How did I come up with the four keys to private practice success? Well, after hitting rock bottom in my own practice, I invested in becoming the best owner that I could be by learning everything I needed to know. This led me to consulting where I learned, after working with hundreds of practices, that there was a sequence to follow and key elements that needed to be in place to be successful. The better one followed them, the more successful they became. The four keys to success are:
- Structure and Organization
- Personnel Management
- Systems of Operation/SOP’s
So many practice owners who talk to us are focused on doing, doing, doing. But that is not going to make you a better owner, nor is teaching your staff. Training advances skills, teaching just educates.
- You can not manage over disagreement. Does the person you are trying to train have a preexisting fixed idea?
- People are like fabric. Everyone is made from different fabric. It is your job as the leader of your group, to identify who is made of what fabric so you best communicate with them and get the best outcomes.

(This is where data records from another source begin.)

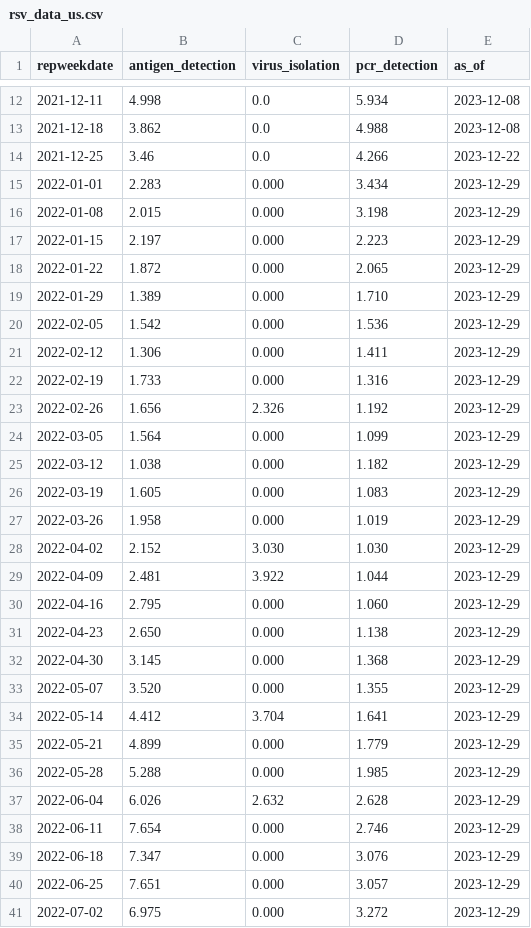
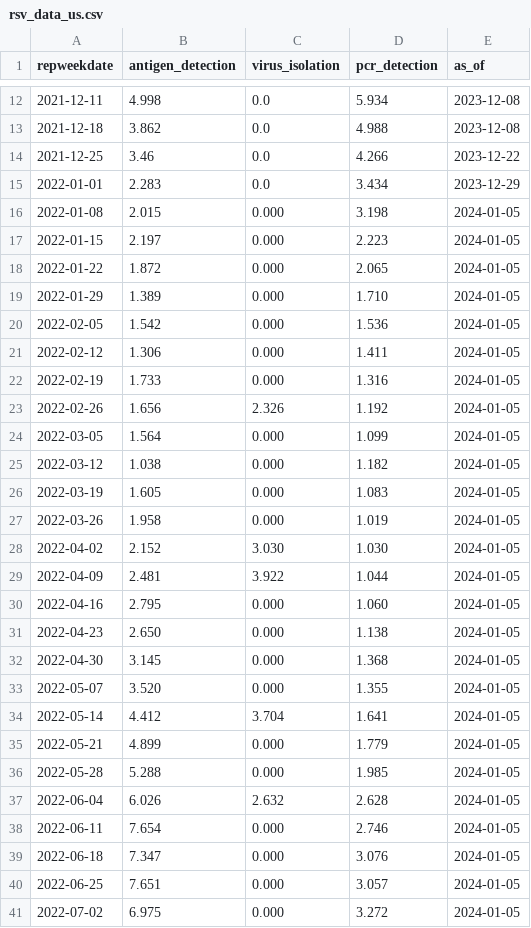
Before and after one commit to tkcy/rsv-scenario-modeling-hub, a CSV file: auxiliary-data/rsv/nrevss/rsv_data_us.csv, drawn as a sheet; only a part is shown, gaps mark what is left out; the diff covers the shown part only.

```diff
--- a/auxiliary-data/rsv/nrevss/rsv_data_us.csv
+++ b/auxiliary-data/rsv/nrevss/rsv_data_us.csv
@@ -14,28 +14,28 @@ repweekdate,antigen_detection,virus_isolation,pcr_detection,as_of
 2021-12-25,3.46,0.0,4.266,2023-12-22
-2022-01-01,2.283,0.000,3.434,2023-12-29
-2022-01-08,2.015,0.000,3.198,2023-12-29
-2022-01-15,2.197,0.000,2.223,2023-12-29
-2022-01-22,1.872,0.000,2.065,2023-12-29
-2022-01-29,1.389,0.000,1.710,2023-12-29
-2022-02-05,1.542,0.000,1.536,2023-12-29
-2022-02-12,1.306,0.000,1.411,2023-12-29
-2022-02-19,1.733,0.000,1.316,2023-12-29
-2022-02-26,1.656,2.326,1.192,2023-12-29
-2022-03-05,1.564,0.000,1.099,2023-12-29
-2022-03-12,1.038,0.000,1.182,2023-12-29
-2022-03-19,1.605,0.000,1.083,2023-12-29
-2022-03-26,1.958,0.000,1.019,2023-12-29
-2022-04-02,2.152,3.030,1.030,2023-12-29
-2022-04-09,2.481,3.922,1.044,2023-12-29
-2022-04-16,2.795,0.000,1.060,2023-12-29
-2022-04-23,2.650,0.000,1.138,2023-12-29
-2022-04-30,3.145,0.000,1.368,2023-12-29
-2022-05-07,3.520,0.000,1.355,2023-12-29
-2022-05-14,4.412,3.704,1.641,2023-12-29
-2022-05-21,4.899,0.000,1.779,2023-12-29
-2022-05-28,5.288,0.000,1.985,2023-12-29
-2022-06-04,6.026,2.632,2.628,2023-12-29
-2022-06-11,7.654,0.000,2.746,2023-12-29
-2022-06-18,7.347,0.000,3.076,2023-12-29
-2022-06-25,7.651,0.000,3.057,2023-12-29
-2022-07-02,6.975,0.000,3.272,2023-12-29
+2022-01-01,2.283,0.0,3.434,2023-12-29
+2022-01-08,2.015,0.000,3.198,2024-01-05
+2022-01-15,2.197,0.000,2.223,2024-01-05
+2022-01-22,1.872,0.000,2.065,2024-01-05
+2022-01-29,1.389,0.000,1.710,2024-01-05
+2022-02-05,1.542,0.000,1.536,2024-01-05
+2022-02-12,1.306,0.000,1.411,2024-01-05
+2022-02-19,1.733,0.000,1.316,2024-01-05
+2022-02-26,1.656,2.326,1.192,2024-01-05
+2022-03-05,1.564,0.000,1.099,2024-01-05
+2022-03-12,1.038,0.000,1.182,2024-01-05
+2022-03-19,1.605,0.000,1.083,2024-01-05
+2022-03-26,1.958,0.000,1.019,2024-01-05
+2022-04-02,2.152,3.030,1.030,2024-01-05
+2022-04-09,2.481,3.922,1.044,2024-01-05
+2022-04-16,2.795,0.000,1.060,2024-01-05
+2022-04-23,2.650,0.000,1.138,2024-01-05
+2022-04-30,3.145,0.000,1.368,2024-01-05
+2022-05-07,3.520,0.000,1.355,2024-01-05
+2022-05-14,4.412,3.704,1.641,2024-01-05
+2022-05-21,4.899,0.000,1.779,2024-01-05
+2022-05-28,5.288,0.000,1.985,2024-01-05
+2022-06-04,6.026,2.632,2.628,2024-01-05
+2022-06-11,7.654,0.000,2.746,2024-01-05
+2022-06-18,7.347,0.000,3.076,2024-01-05
+2022-06-25,7.651,0.000,3.057,2024-01-05
+2022-07-02,6.975,0.000,3.272,2024-01-05
```
Also changed, not shown: 1 added row and 114 edited cells elsewhere in this file, auxiliary-data/rsv/nrevss/rsv_antigen_3_week_average.csv, auxiliary-data/rsv/nrevss/rsv_numerator_data_5_week_average.csv, 7 other files.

- Personnel is the most challenging and problematic and the biggest barrier to success in your practice.
- Environment is the first stumbling block to success. Is your space too small? How is the parking lot? How is signage? Have something in your sign that describes Physical Therapy and what you do.
- You need to know what goes on in each division, what their products are, what are the duties, the statistics and who is overseeing it. If you don’t know how to structure yourself within the 7 divisions.
- Have your vision on the individual and your group as a whole in a manner that you’re seeking to get the most happiness out of life for them, and the group. Seek out what the joys and pleaseures that you can offer within your group and find out how to give them freedom from discomfort.
- Train your staff on the principles that fall within the four keys to business success. One is treated the way that they treat others. If someone yells, there is an immediate impulse to yell back.
- Any good leader knows that’s it’s vital to set a good example. Setting a good example will have a positive influence on others.
- If your practice is not succeeding to the level you want there are five steps: group agreement on honesty and loyalty to go the distance; lay out a full BSP that ties into annual marketing plan, and break that down into two month campaigns. Train the staff on statistics and targets, and then holding in structure and accountability across the board.
As always, reach out to us or schedule a demo to learn about our Intro Program or any of our other services.